### Work instructions
From the data below, tally each line that has "ipynb" in it, then give that tally without comment.

### Stored data

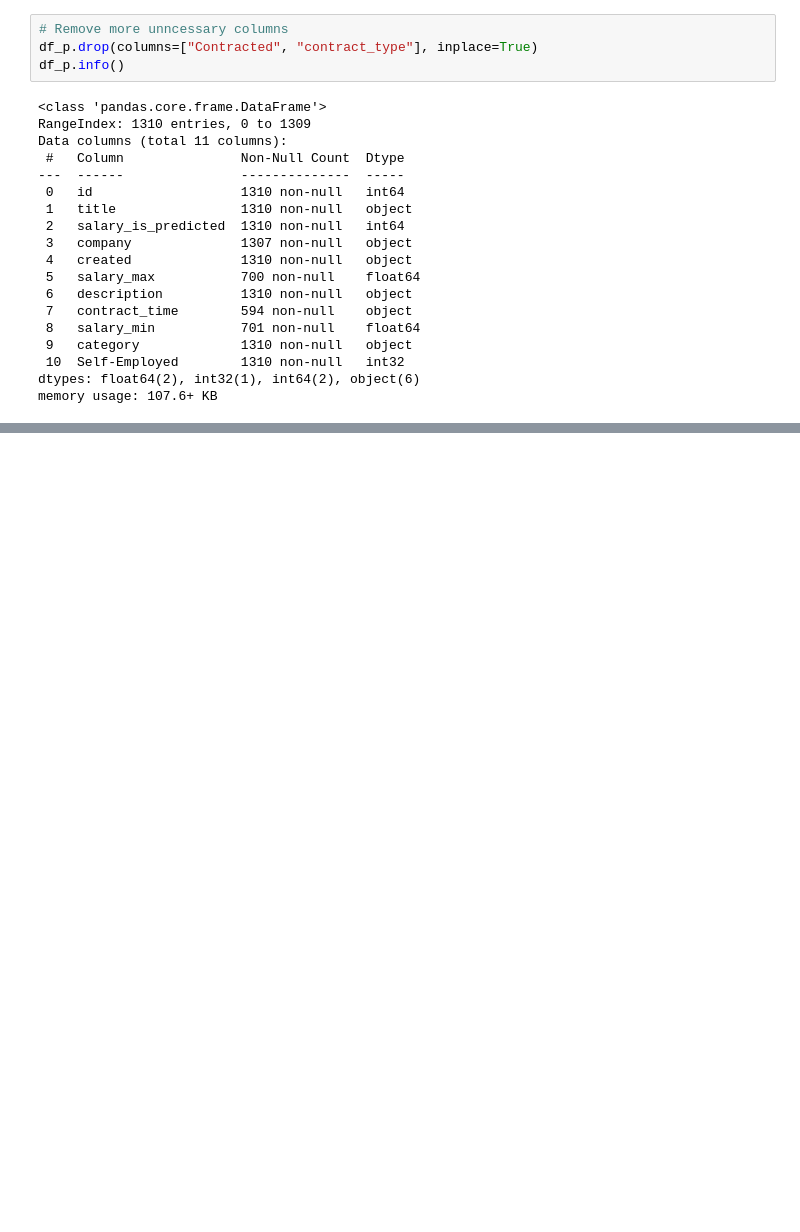
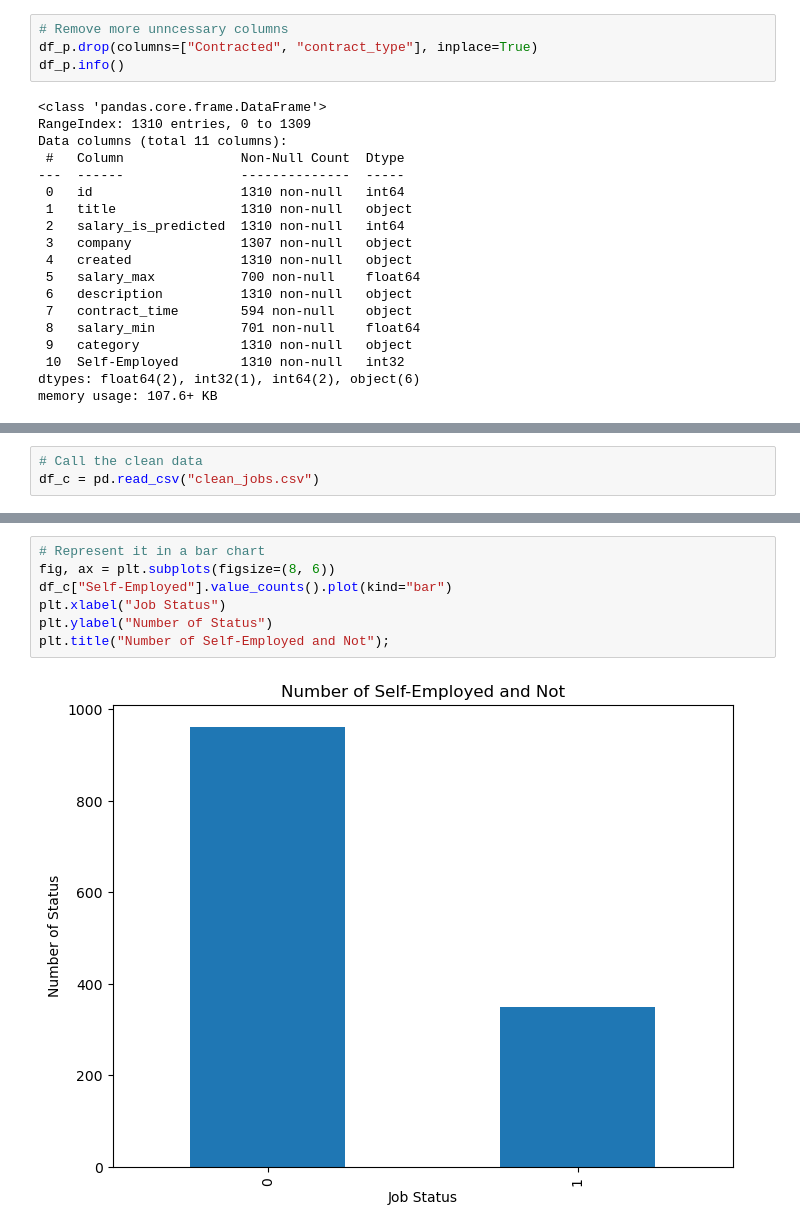
Before and after one commit to KitwanaSh/job_recommender, a Jupyter notebook: career_recommendation_system.ipynb, the cells around one changed output, grey strips where cells are left out. Cells and saved outputs as stored; diff of their text form; blank space fills up the shorter version.

```diff
--- a/career_recommendation_system.ipynb
+++ b/career_recommendation_system.ipynb
@@ -384,0 +406,3 @@ df_p.head(1)
+# %%
+# Call the clean data
+df_c = pd.read_csv("clean_jobs.csv")
@@ -384,0 +417,9 @@ df_p.head(1)
+# %%
+# Represent it in a bar chart
+fig, ax = plt.subplots(figsize=(8, 6))
+df_c["Self-Employed"].value_counts().plot(kind="bar")
+plt.xlabel("Job Status")
+plt.ylabel("Number of Status")
+plt.title("Number of Self-Employed and Not");
+# %% [output]
+[figure, added]
```
Also changed, not shown: parts of 21 cells of this notebook.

### Exercise response
3